Stannie Olsen's big blue eyes don't sparkle like they did two weeks ago, and she protectively withdraws her arms when a stranger - especially one draped in medical garb - approaches.
Nurses and doctors represent pain to the 20-month-old girl, whose glow was dulled this week by medication - Valium administered to relax her before she was wheeled into the surgical suite at the University of Utah Hospital. There Dr. Jeffrey R. Saffle took grafts from her groin to replace the torched skin on her hands.Stannie's summer fun abruptly ended May 14 when, during a family outing, she fell into a smoldering barbecue pit. Her home away from her Kearns house became the Intermountain Burn Center at the U. Medical Center, where each spring and summer a rash of people are treated for serious seasonal burns.
Many victims are children whose first introduction to fire is a barbecue pit or grill.
"Every year there is a new crop of kids, 12 to 20 months old, who don't know about fires," said Saffle, center director. "The first barbecue of the year is the time when kids are prone to be injured because they don't know the dangers."
He said parents cannot watch a child too closely. It only takes a second for an accident to occur, and years to get over a horrendous injury - if ever.

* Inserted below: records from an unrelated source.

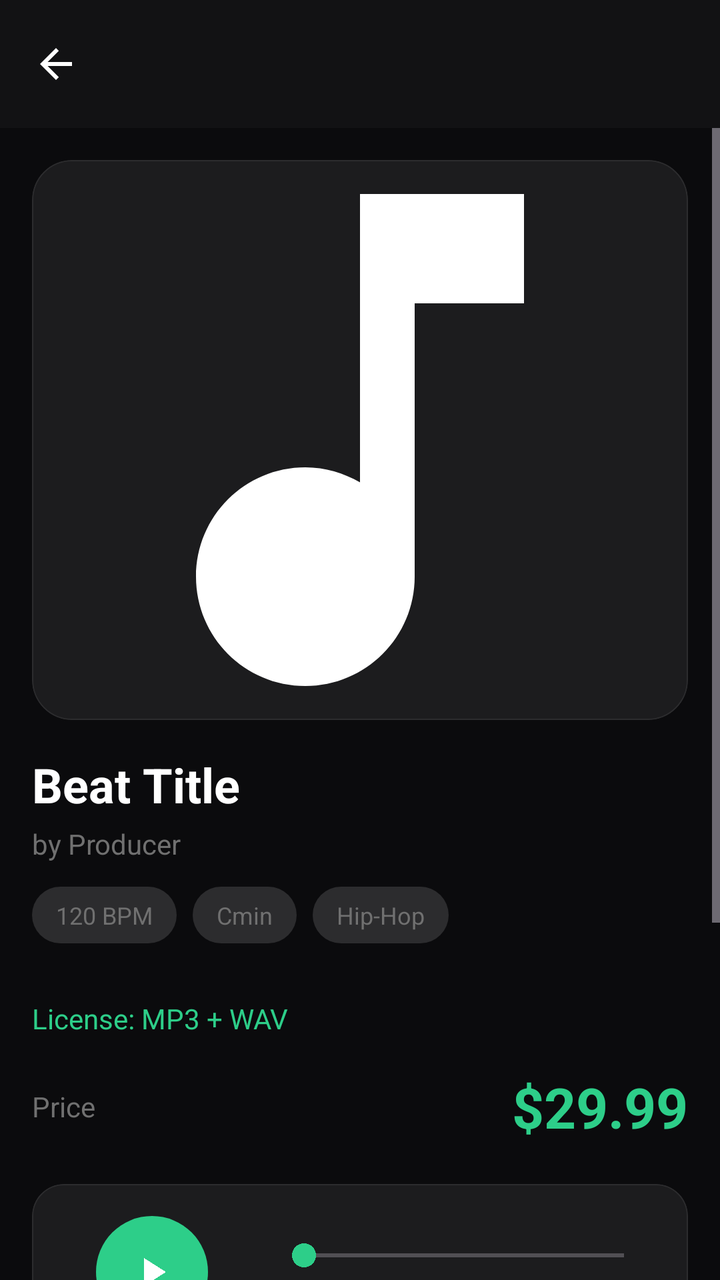
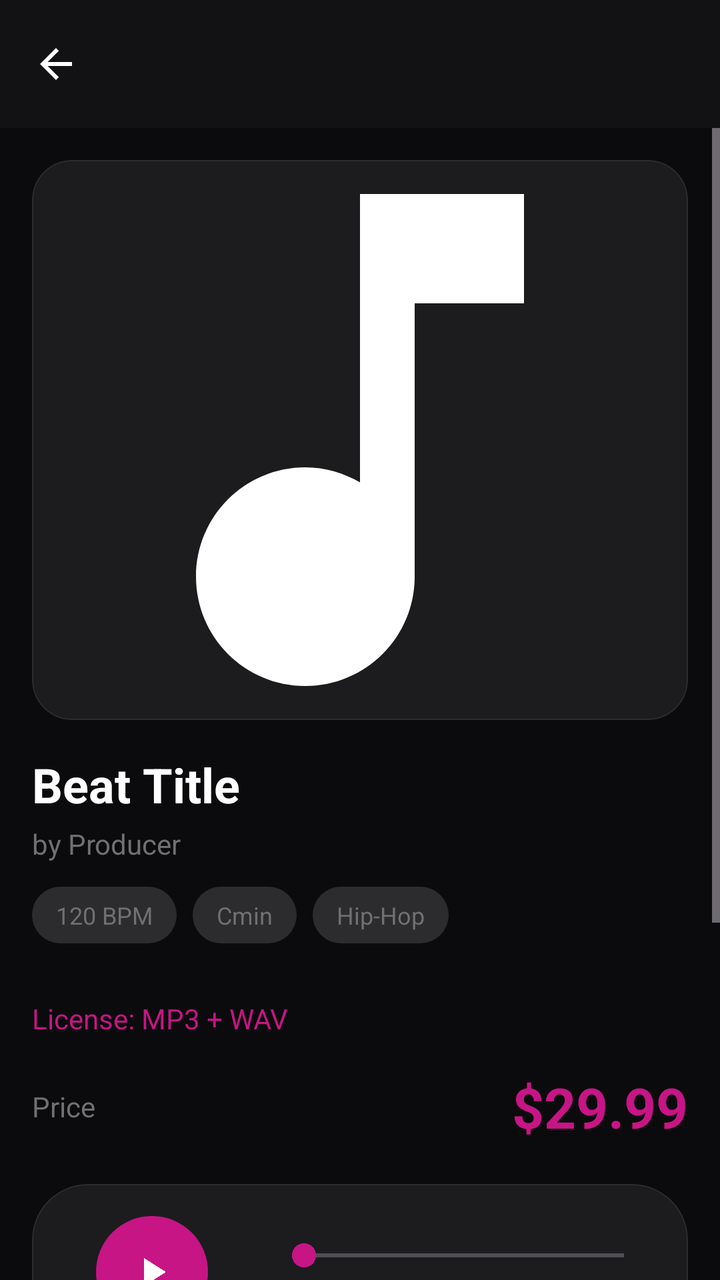

The first picture is an Android layout as it rendered before a commit; the second is the same layout after the commit. The layout source and the unified diff follow.
<!-- AndroidManifest.xml: activity theme Theme.BeatHouse.Dark -->
<!-- res/layout/activity_buyer_beat_detail.xml -->
<?xml version="1.0" encoding="utf-8"?>
<androidx.coordinatorlayout.widget.CoordinatorLayout
    xmlns:android="http://schemas.android.com/apk/res/android"
    xmlns:app="http://schemas.android.com/apk/res-auto"
    android:layout_width="match_parent"
    android:layout_height="match_parent"
    android:background="@color/background">

    <com.google.android.material.appbar.AppBarLayout
        android:layout_width="match_parent"
        android:layout_height="wrap_content"
        android:background="@color/surface"
        app:elevation="0dp">

        <com.google.android.material.appbar.MaterialToolbar
            android:id="@+id/toolbar"
            android:layout_width="match_parent"
            android:layout_height="?attr/actionBarSize"
            android:background="@color/surface"
            app:titleTextColor="@color/on_surface"
            app:navigationIcon="@drawable/ic_arrow_back"
            app:navigationIconTint="@color/on_surface" />

    </com.google.android.material.appbar.AppBarLayout>

    <ScrollView
        android:layout_width="match_parent"
        android:layout_height="match_parent"
        app:layout_behavior="@string/appbar_scrolling_view_behavior">

        <LinearLayout
            android:layout_width="match_parent"
            android:layout_height="wrap_content"
            android:orientation="vertical"
            android:padding="16dp">

            
            <com.google.android.material.card.MaterialCardView
                android:layout_width="match_parent"
                android:layout_height="280dp"
                android:layout_marginBottom="16dp"
                app:cardCornerRadius="20dp"
                app:cardElevation="0dp"
                app:strokeColor="@color/outline_variant"
                app:strokeWidth="0.5dp">

                <ImageView
                    android:id="@+id/ivCover"
                    android:layout_width="match_parent"
                    android:layout_height="match_parent"
                    android:scaleType="centerCrop"
                    android:src="@drawable/ic_music_note" />

            </com.google.android.material.card.MaterialCardView>

            
            <TextView
                android:id="@+id/tvTitle"
                android:layout_width="wrap_content"
                android:layout_height="wrap_content"
                android:text="Beat Title"
                android:textColor="@color/on_surface"
                android:textSize="24sp"
                android:textStyle="bold" />

            <TextView
                android:id="@+id/tvProducer"
                android:layout_width="wrap_content"
                android:layout_height="wrap_content"
                android:layout_marginTop="4dp"
                android:text="by Producer"
                android:textColor="@color/on_surface_secondary"
                android:textSize="14sp" />

            
            <LinearLayout
                android:layout_width="match_parent"
                android:layout_height="wrap_content"
                android:layout_marginTop="12dp"
                android:orientation="horizontal">

                <TextView
                    android:id="@+id/tvBpm"
                    android:layout_width="wrap_content"
                    android:layout_height="wrap_content"
                    android:background="@drawable/chip_background"
                    android:paddingHorizontal="12dp"
                    android:paddingVertical="6dp"
                    android:text="120 BPM"
                    android:textColor="@color/on_surface_secondary"
                    android:textSize="12sp" />

                <TextView
                    android:id="@+id/tvKey"
                    android:layout_width="wrap_content"
                    android:layout_height="wrap_content"
                    android:layout_marginStart="8dp"
                    android:background="@drawable/chip_background"
                    android:paddingHorizontal="12dp"
                    android:paddingVertical="6dp"
                    android:text="Cmin"
                    android:textColor="@color/on_surface_secondary"
                    android:textSize="12sp" />

                <TextView
                    android:id="@+id/tvGenre"
                    android:layout_width="wrap_content"
                    android:layout_height="wrap_content"
                    android:layout_marginStart="8dp"
                    android:background="@drawable/chip_background"
                    android:paddingHorizontal="12dp"
                    android:paddingVertical="6dp"
                    android:text="Hip-Hop"
                    android:textColor="@color/on_surface_secondary"
                    android:textSize="12sp" />

            </LinearLayout>

            
            <com.google.android.material.chip.ChipGroup
                android:id="@+id/chipGroupTags"
                android:layout_width="match_parent"
                android:layout_height="wrap_content"
                android:layout_marginTop="12dp" />

            
            <TextView
                android:id="@+id/tvLicense"
                android:layout_width="wrap_content"
                android:layout_height="wrap_content"
                android:layout_marginTop="16dp"
                android:text="License: MP3 + WAV"
                android:textColor="@color/primary"
                android:textSize="14sp" />

            
            <LinearLayout
                android:layout_width="match_parent"
                android:layout_height="wrap_content"
                android:layout_marginTop="16dp"
                android:orientation="horizontal"
                android:gravity="center_vertical">

                <TextView
                    android:layout_width="0dp"
                    android:layout_height="wrap_content"
                    android:layout_weight="1"
                    android:text="Price"
                    android:textColor="@color/on_surface_secondary"
                    android:textSize="14sp" />

                <TextView
                    android:id="@+id/tvPrice"
                    android:layout_width="wrap_content"
                    android:layout_height="wrap_content"
                    android:text="$29.99"
                    android:textColor="@color/primary"
                    android:textSize="28sp"
                    android:textStyle="bold" />

            </LinearLayout>

            
            <com.google.android.material.card.MaterialCardView
                android:layout_width="match_parent"
                android:layout_height="wrap_content"
                android:layout_marginTop="20dp"
                app:cardCornerRadius="16dp"
                app:cardElevation="0dp"
                app:cardBackgroundColor="@color/surface_container"
                app:strokeColor="@color/outline_variant"
                app:strokeWidth="0.5dp">

                <LinearLayout
                    android:layout_width="match_parent"
                    android:layout_height="wrap_content"
                    android:orientation="vertical"
                    android:padding="16dp">

                    <LinearLayout
                        android:layout_width="match_parent"
                        android:layout_height="wrap_content"
                        android:orientation="horizontal"
                        android:gravity="center_vertical">

                        <ImageButton
                            android:id="@+id/btnPrevious"
                            android:layout_width="40dp"
                            android:layout_height="40dp"
                            android:src="@drawable/ic_skip_previous"
                            android:background="?attr/selectableItemBackgroundBorderless"
                            app:tint="@color/on_surface"
                            android:visibility="gone" />

                        <ImageButton
                            android:id="@+id/btnPlay"
                            android:layout_width="56dp"
                            android:layout_height="56dp"
                            android:layout_marginHorizontal="16dp"
                            android:src="@drawable/ic_play_arrow"
                            android:background="@drawable/play_button_background"
                            app:tint="@color/on_primary" />

                        <ImageButton
                            android:id="@+id/btnNext"
                            android:layout_width="40dp"
                            android:layout_height="40dp"
                            android:src="@drawable/ic_skip_next"
                            android:background="?attr/selectableItemBackgroundBorderless"
                            app:tint="@color/on_surface"
                            android:visibility="gone" />

                        <LinearLayout
                            android:layout_width="0dp"
                            android:layout_height="wrap_content"
                            android:layout_weight="1"
                            android:layout_marginStart="16dp"
                            android:orientation="vertical">

                            <SeekBar
                                android:id="@+id/seekBar"
                                android:layout_width="match_parent"
                                android:layout_height="wrap_content"
                                android:progressTint="@color/primary"
                                android:thumbTint="@color/primary" />

                            <LinearLayout
                                android:layout_width="match_parent"
                                android:layout_height="wrap_content"
                                android:orientation="horizontal">

                                <TextView
                                    android:id="@+id/tvCurrentTime"
                                    android:layout_width="0dp"
                                    android:layout_height="wrap_content"
                                    android:layout_weight="1"
                                    android:text="0:00"
                                    android:textColor="@color/on_surface_secondary"
                                    android:textSize="12sp" />

                                <TextView
                                    android:id="@+id/tvTotalTime"
                                    android:layout_width="wrap_content"
                                    android:layout_height="wrap_content"
                                    android:text="0:00"
                                    android:textColor="@color/on_surface_secondary"
                                    android:textSize="12sp" />

                            </LinearLayout>

                        </LinearLayout>

                    </LinearLayout>

                </LinearLayout>

            </com.google.android.material.card.MaterialCardView>

            
            <TextView
                android:id="@+id/tvDescription"
                android:layout_width="match_parent"
                android:layout_height="wrap_content"
                android:layout_marginTop="20dp"
                android:text="Beat description"
                android:textColor="@color/on_surface_secondary"
                android:textSize="14sp"
                android:lineSpacingExtra="4dp" />

            
            <ProgressBar
                android:id="@+id/progressBar"
                android:layout_width="32dp"
                android:layout_height="32dp"
                android:layout_gravity="center"
                android:layout_marginTop="24dp"
                android:visibility="gone"
                android:indeterminateTint="@color/primary" />

            
            <com.google.android.material.button.MaterialButton
                android:id="@+id/btnAddToCart"
                android:layout_width="match_parent"
                android:layout_height="52dp"
                android:layout_marginTop="24dp"
                android:text="Add to Cart"
                android:textSize="16sp"
                android:textStyle="bold"
                app:cornerRadius="12dp"
                app:backgroundTint="@color/primary"
                android:textColor="@color/on_primary"
                app:icon="@drawable/ic_shopping_cart"
                app:iconGravity="textStart" />

            <com.google.android.material.button.MaterialButton
                android:id="@+id/btnBuyNow"
                android:layout_width="match_parent"
                android:layout_height="52dp"
                android:layout_marginTop="12dp"
                android:layout_marginBottom="24dp"
                android:text="Buy Now"
                android:textSize="16sp"
                android:textStyle="bold"
                app:cornerRadius="12dp"
                app:strokeColor="@color/primary"
                app:strokeWidth="1.5dp"
                style="@style/Widget.Material3.Button.OutlinedButton" />

        </LinearLayout>

    </ScrollView>

</androidx.coordinatorlayout.widget.CoordinatorLayout>
<!-- resources referenced by this layout -->
<resources>
  <color name="background">#0B0B0D</color>
  <color name="on_primary">#FFFFFF</color>
  <color name="on_surface">#FFFFFF</color>
  <color name="on_surface_secondary">#707070</color>
  <color name="outline_variant">#2C2C2E</color>
  <color name="primary">#2DCE89</color>
  <color name="surface">#121214</color>
  <color name="surface_container">#1C1C1E</color>
  <!-- drawable chip_background (drawable) -->
  <?xml version="1.0" encoding="utf-8"?>
  <shape xmlns:android="http://schemas.android.com/apk/res/android">
      <solid android:color="@color/surface_container_highest" />
      <corners android:radius="16dp" />
  </shape>
  <style name="Theme.BeatHouse.Dark" parent="Theme.BeatHouse">
          <item name="colorSurface">@color/surface</item>
          <item name="android:windowBackground">@color/background</item>
      </style>
  <color name="surface_container_highest">#2C2C2E</color>
  <color name="primary_container">#004D40</color>
  <color name="secondary">#8E8E93</color>
  <color name="secondary_container">#1C1C1E</color>
  <color name="on_secondary">#FFFFFF</color>
  <color name="error">#FF453A</color>
  <color name="error_container">#330000</color>
  <color name="surface_variant">#1A1A1C</color>
  <color name="on_surface_variant">#B0B0B0</color>
  <color name="outline">#1C1C1E</color>
  <style name="Widget.BeatHouse.Button" parent="Widget.Material3.Button">
          <item name="android:textSize">16sp</item>
          <item name="android:textStyle">bold</item>
          <item name="cornerRadius">12dp</item>
          <item name="iconGravity">textStart</item>
          <item name="iconPadding">8dp</item>
          <item name="android:insetTop">4dp</item>
          <item name="android:insetBottom">4dp</item>
          <item name="backgroundTint">@color/primary</item>
          <item name="android:textColor">@color/on_primary</item>
      </style>
  <style name="Widget.BeatHouse.Card" parent="Widget.Material3.CardView.Elevated">
          <item name="cardCornerRadius">16dp</item>
          <item name="cardElevation">0dp</item>
          <item name="strokeColor">@color/outline</item>
          <item name="strokeWidth">1dp</item>
          <item name="cardBackgroundColor">@color/surface_container</item>
      </style>
  <style name="Widget.BeatHouse.BottomNavigation" parent="Widget.Material3.BottomNavigationView">
          <item name="itemIconTint">@color/bottom_nav_icon_tint</item>
          <item name="itemTextColor">@color/bottom_nav_text_tint</item>
          <item name="itemBackground">@color/surface</item>
          <item name="android:background">@color/surface</item>
          <item name="elevation">0dp</item>
          <item name="itemPaddingTop">12dp</item>
          <item name="itemPaddingBottom">12dp</item>
      </style>
  <style name="Widget.BeatHouse.AppBarLayout" parent="Widget.Material3.AppBarLayout">
          <item name="android:background">@color/surface</item>
          <item name="backgroundTint">@color/surface</item>
      </style>
  <style name="Widget.BeatHouse.Chip" parent="Widget.Material3.Chip.Filter">
          <item name="chipCornerRadius">12dp</item>
          <item name="chipStrokeColor">@color/outline</item>
          <item name="chipStrokeWidth">1dp</item>
          <item name="android:textColor">@color/on_surface_variant</item>
          <item name="chipBackgroundColor">@color/surface_container</item>
          <item name="checkedIconTint">@color/primary</item>
          <item name="android:textSize">14sp</item>
      </style>
  <!-- unchanged entries left out for length: 9 -->
</resources>

<!-- the commit's change to res/layout/activity_buyer_beat_detail.xml (unified diff, before → after) -->
@@ -165,7 +165,7 @@
                 android:layout_width="match_parent"
                 android:layout_height="wrap_content"
                 android:layout_marginTop="20dp"
-                app:cardCornerRadius="16dp"
+                app:cardCornerRadius="28dp"
                 app:cardElevation="0dp"
                 app:cardBackgroundColor="@color/surface_container"
                 app:strokeColor="@color/outline_variant"
@@ -286,8 +286,8 @@
                 android:text="Add to Cart"
                 android:textSize="16sp"
                 android:textStyle="bold"
-                app:cornerRadius="12dp"
-                app:backgroundTint="@color/primary"
+                app:cornerRadius="24dp"
+                app:backgroundTint="@null" app:background="@drawable/bg_primary_gradient"
                 android:textColor="@color/on_primary"
                 app:icon="@drawable/ic_shopping_cart"
                 app:iconGravity="textStart" />
@@ -301,7 +301,7 @@
                 android:text="Buy Now"
                 android:textSize="16sp"
                 android:textStyle="bold"
-                app:cornerRadius="12dp"
+                app:cornerRadius="24dp"
                 app:strokeColor="@color/primary"
                 app:strokeWidth="1.5dp"
                 style="@style/Widget.Material3.Button.OutlinedButton" />
<!-- resource entries referenced after the edit -->
@@ -5,9 +5,19 @@
   <color name="on_surface">#FFFFFF</color>
   <color name="on_surface_secondary">#707070</color>
   <color name="outline_variant">#2C2C2E</color>
-  <color name="primary">#2DCE89</color>
+  <color name="primary">#C71585</color>
   <color name="surface">#121214</color>
   <color name="surface_container">#1C1C1E</color>
+  <!-- drawable bg_primary_gradient (drawable) -->
+  <?xml version="1.0" encoding="utf-8"?>
+  <shape xmlns:android="http://schemas.android.com/apk/res/android"
+      android:shape="rectangle">
+      <gradient
+          android:startColor="#C71585"
+          android:endColor="#9E106A"
+          android:angle="45" />
+      <corners android:radius="12dp" />
+  </shape>
   <!-- drawable chip_background (drawable) -->
   <?xml version="1.0" encoding="utf-8"?>
   <shape xmlns:android="http://schemas.android.com/apk/res/android">
@@ -19,7 +29,7 @@
           <item name="android:windowBackground">@color/background</item>
       </style>
   <color name="surface_container_highest">#2C2C2E</color>
-  <color name="primary_container">#004D40</color>
+  <color name="primary_container">#4D0033</color>
   <color name="secondary">#8E8E93</color>
   <color name="secondary_container">#1C1C1E</color>
   <color name="on_secondary">#FFFFFF</color>
@@ -31,7 +41,7 @@
   <style name="Widget.BeatHouse.Button" parent="Widget.Material3.Button">
           <item name="android:textSize">16sp</item>
           <item name="android:textStyle">bold</item>
-          <item name="cornerRadius">12dp</item>
+          <item name="cornerRadius">24dp</item>
           <item name="iconGravity">textStart</item>
           <item name="iconPadding">8dp</item>
           <item name="android:insetTop">4dp</item>
@@ -40,7 +50,7 @@
           <item name="android:textColor">@color/on_primary</item>
       </style>
   <style name="Widget.BeatHouse.Card" parent="Widget.Material3.CardView.Elevated">
-          <item name="cardCornerRadius">16dp</item>
+          <item name="cardCornerRadius">28dp</item>
           <item name="cardElevation">0dp</item>
           <item name="strokeColor">@color/outline</item>
           <item name="strokeWidth">1dp</item>
@@ -49,18 +59,19 @@
   <style name="Widget.BeatHouse.BottomNavigation" parent="Widget.Material3.BottomNavigationView">
           <item name="itemIconTint">@color/bottom_nav_icon_tint</item>
           <item name="itemTextColor">@color/bottom_nav_text_tint</item>
-          <item name="itemBackground">@color/surface</item>
-          <item name="android:background">@color/surface</item>
+          <item name="itemBackground">@android:color/transparent</item>
+          <item name="android:background">@android:color/transparent</item>
           <item name="elevation">0dp</item>
           <item name="itemPaddingTop">12dp</item>
           <item name="itemPaddingBottom">12dp</item>
+          <item name="labelVisibilityMode">unlabeled</item>
       </style>
   <style name="Widget.BeatHouse.AppBarLayout" parent="Widget.Material3.AppBarLayout">
           <item name="android:background">@color/surface</item>
           <item name="backgroundTint">@color/surface</item>
       </style>
   <style name="Widget.BeatHouse.Chip" parent="Widget.Material3.Chip.Filter">
-          <item name="chipCornerRadius">12dp</item>
+          <item name="chipCornerRadius">20dp</item>
           <item name="chipStrokeColor">@color/outline</item>
           <item name="chipStrokeWidth">1dp</item>
           <item name="android:textColor">@color/on_surface_variant</item>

No one knows that better than Reed and Gayla Olsen, Stannie's parents, who have suffered hours of guilt because their baby escaped their sight for a mere second.
Since Stannie's hands were scorched by charcoal briquettes during a camping trip to Skull Valley, her parents have spent their days taking their child to either the burn center or pediatrician's office for treatment.
At home the responsibility has been theirs. To the anguish of their daughter, they cleaned the open wounds every eight hours, keeping them free of blisters and loose skin. But despite their diligence, the hands didn't heal, and Stannie was hospitalized for surgery - the first step of a lengthy and difficult rehabilitation.
Marilyn Groussman, center social worker, said that after five days of bed rest with her arms held very still, Stannie will undergo extensive, painful physical therapy.
"Because babies can't do it themselves, parents have to open and close their hands - flex and extend," Groussman said. "That takes a lot of work for the parents, who basically are told, in effect, to hurt their children."
That painful process continues for a year or more, with patients being carefully followed by the Intermountain Burn Center staff.
"We treat anywhere from 200 to 225 acute burns each year and a third are children," said Lynda Faldmo, center head nurse. They see a lot of bad burns from the sun, propane tanks, charcoal lighters, irons, bathtubs, ovens and curling irons. Electrical burns caused by youngsters climbing power poles and burns suffered when children remove hot liquids from microwave ovens are also common.
They have already treated a number of burns from campfires and barbecues this year.
"The kids are attracted to the flames, and toddling around, can trip and fall on a log or rock," Groussman said. "Parents who are ordinarily very careful and conscientious just don't realize it just takes a split second looking the other way for the child to fall into the fire.
"But the long-term effects are horrendous. In just seconds a child's life is changed."